  • Every five to 10 years if you are under the age of 40
  • Every two to four years if you are between the ages of 40 to 54
  • Every one to three years if you are between the ages of 55 to 64
  • And every one to two years if you are above the age of 65

Who’s at Risk?
Glaucoma can occur to anyone at any age; however, it is the leading cause of blindness among the elderly over the age of 60 (3). Other factors associated with glaucoma are:

  • Previous family history of glaucoma
  • Elderly with high degree of myopia, hypertension, and diabetes
  • Seniors with high eye pressure
  • Personal history of eye injuries

On top of these factors, people with African, Hispanic, or Asian heritage have a “higher than normal” risk of getting glaucoma (6). If you fall into any of the high-risk areas, it is highly recommended to talk to your optometrist for a dilated-eye exam.

Staying Aware
To reduce the risk of losing your vision and risking your health, proactiveness is key. Aside from regular eye exams, spreading awareness to those who may have a high risk to glaucoma can help someone take the initial step of getting the care they need. Additionally, donating to efforts such as the Glaucoma Research Foundation, can help fund glaucoma research towards a cure and raise awareness.

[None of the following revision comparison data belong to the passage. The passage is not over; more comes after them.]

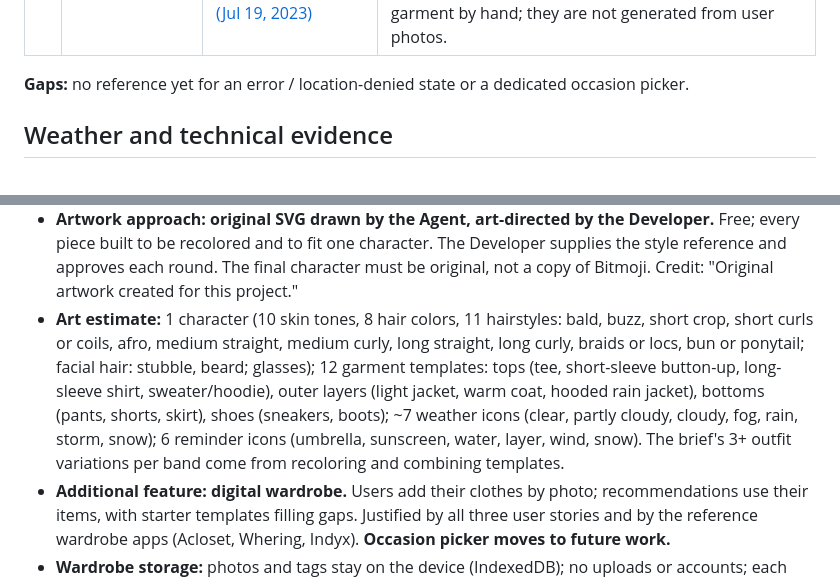
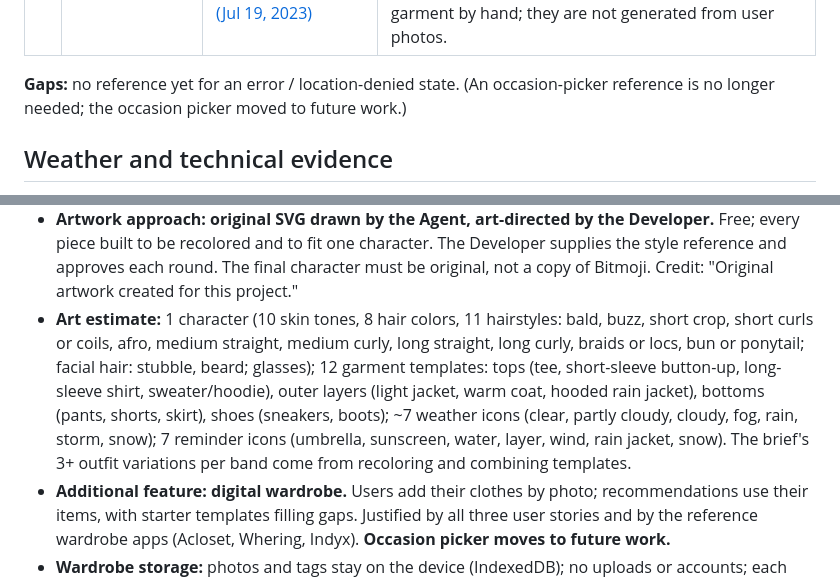
Before and after one commit to rg-sureshkumar-goat/weather-outfit-app, a Markdown page: research.md, 2 parts joined by grey strips. Rendered like a GitHub page.

Commit message:
Research: align reminder icon count with spec, update reference gaps
Co-Authored-By: Claude Opus 5.5 <noreply@anthropic.com>

```diff
--- a/research.md
+++ b/research.md
@@ -64,7 +64,7 @@ Screenshots are the publishers' own App Store or press images, retrieved 2026-10
 | 8 | [08-carrot-mac.jpg](reference/08-carrot-mac.jpg) | [CARROT Weather (Mac), App Store](https://apps.apple.com/us/app/carrot-weather-talking-forecast/id993487541?mt=12) | **Useful:** laptop layout spreads the hourly timeline and 7-day row across the wide window instead of stacking like the phone, which is the brief's "use the larger screen." **Ineffective:** dense small text is hard to scan quickly. |
 | 9 | [09-snapchat-3d-bitmoji.jpg](reference/09-snapchat-3d-bitmoji.jpg) | [Snap Newsroom, "Bitmoji introduces a new avatar style" (Jul 19, 2023)](https://newsroom.snap.com/bitmoji-introduces-a-new-avatar-style) | **Useful:** full-body 3D avatars in detailed, textured, patterned clothing (floral shirt, zebra skirt), with inclusive body types and a wheelchair user; the look I want for my avatar. **Limitation:** Snap designs each garment by hand; they are not generated from user photos. |
 
-**Gaps:** no reference yet for an error / location-denied state or a dedicated occasion picker.
+**Gaps:** no reference yet for an error / location-denied state. (An occasion-picker reference is no longer needed; the occasion picker moved to future work.)
 
 ## Weather and technical evidence
 
@@ -145,7 +145,7 @@ Once the recommendation categories are chosen, estimate the art needed: the char
 - **Privacy:** store only the most recent location on the device (localStorage); round coordinates to 2 decimals (~1 km) before sending them to Open-Meteo; no accounts, cookies, or analytics. The info screen explains the location permission, what Open-Meteo receives, and its 90-day log retention. Wardrobe photos stay on the device (see Wardrobe storage). The setup selfie is read on the device and discarded; it is never uploaded or stored.
 - **Avatar and garments: 2D illustrated.** The avatar wears drawn garment templates (one per garment type) filled with the base color and print sampled from the User's photo, keeping key details (collar, pockets, buttons). The User's real cutout photo appears beside it in the "Wearing" list; the exact garment is shown in the photo, not on the avatar. The avatar is generated at setup from a selfie read on the device: skin tone (snapped to the Monk Skin Tone Scale), hair color and hair length (which pre-selects a hairstyle). The User confirms or adjusts it, adds facial hair or glasses, or sets it up by hand. Final character art is still to be chosen; the previews use placeholder art.
 - **Artwork approach: original SVG drawn by the Agent, art-directed by the Developer.** Free; every piece built to be recolored and to fit one character. The Developer supplies the style reference and approves each round. The final character must be original, not a copy of Bitmoji. Credit: "Original artwork created for this project."
-- **Art estimate:** 1 character (10 skin tones, 8 hair colors, 11 hairstyles: bald, buzz, short crop, short curls or coils, afro, medium straight, medium curly, long straight, long curly, braids or locs, bun or ponytail; facial hair: stubble, beard; glasses); 12 garment templates: tops (tee, short-sleeve button-up, long-sleeve shirt, sweater/hoodie), outer layers (light jacket, warm coat, hooded rain jacket), bottoms (pants, shorts, skirt), shoes (sneakers, boots); ~7 weather icons (clear, partly cloudy, cloudy, fog, rain, storm, snow); 6 reminder icons (umbrella, sunscreen, water, layer, wind, snow). The brief's 3+ outfit variations per band come from recoloring and combining templates.
+- **Art estimate:** 1 character (10 skin tones, 8 hair colors, 11 hairstyles: bald, buzz, short crop, short curls or coils, afro, medium straight, medium curly, long straight, long curly, braids or locs, bun or ponytail; facial hair: stubble, beard; glasses); 12 garment templates: tops (tee, short-sleeve button-up, long-sleeve shirt, sweater/hoodie), outer layers (light jacket, warm coat, hooded rain jacket), bottoms (pants, shorts, skirt), shoes (sneakers, boots); ~7 weather icons (clear, partly cloudy, cloudy, fog, rain, storm, snow); 7 reminder icons (umbrella, sunscreen, water, layer, wind, rain jacket, snow). The brief's 3+ outfit variations per band come from recoloring and combining templates.
 - **Additional feature: digital wardrobe.** Users add their clothes by photo; recommendations use their items, with starter templates filling gaps. Justified by all three user stories and by the reference wardrobe apps (Acloset, Whering, Indyx). **Occasion picker moves to future work.**
 - **Wardrobe storage:** photos and tags stay on the device (IndexedDB); no uploads or accounts; each item can be deleted; the info screen explains this.
 - **Adding an item:** the User taps the garment to cut it out (MediaPipe MagicTouch, hosted with the app), picks its garment type from the template list, and confirms the auto-sampled base and print colors and the suggested name. The item's suitable bands come from its type.
```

Getting Care
Although preventable if caught early, the challenges glaucoma could have on an individual can have a serious impact on one’s daily life. But you don’t have to go through it alone. Here at Assistance in Home Care we provide personalized 24-Hour in-home care services so that you or a loved one can continue to live comfortably and safe within your own home. Our in-home care services, such as companion care for someone with glaucoma, provides a customized care plan to empower our clients to live each day to its fullest while maximizing their independence and preserving their dignity.

 

References

  1. National Eye Health Education Program: https://www.nei.nih.gov/learn-about-eye-health/resources-for-health-educators/glaucoma-resources

  2. Glaucoma.org: and-stats.php

  3. Mayoclinic.org: https://www.mayoclinic.org/diseases-conditions/glaucoma/symptoms-causes/syc-20372839

  4. Medlineplus.org: https://medlineplus.gov/glaucoma.html#cat_95

  5. American Family Physician: https://www.aafp.org/afp/1999/0701/p99.html

  6. American Academy of Ophthalmology: https://www.aao.org/eye-health/diseases/what-is-glaucoma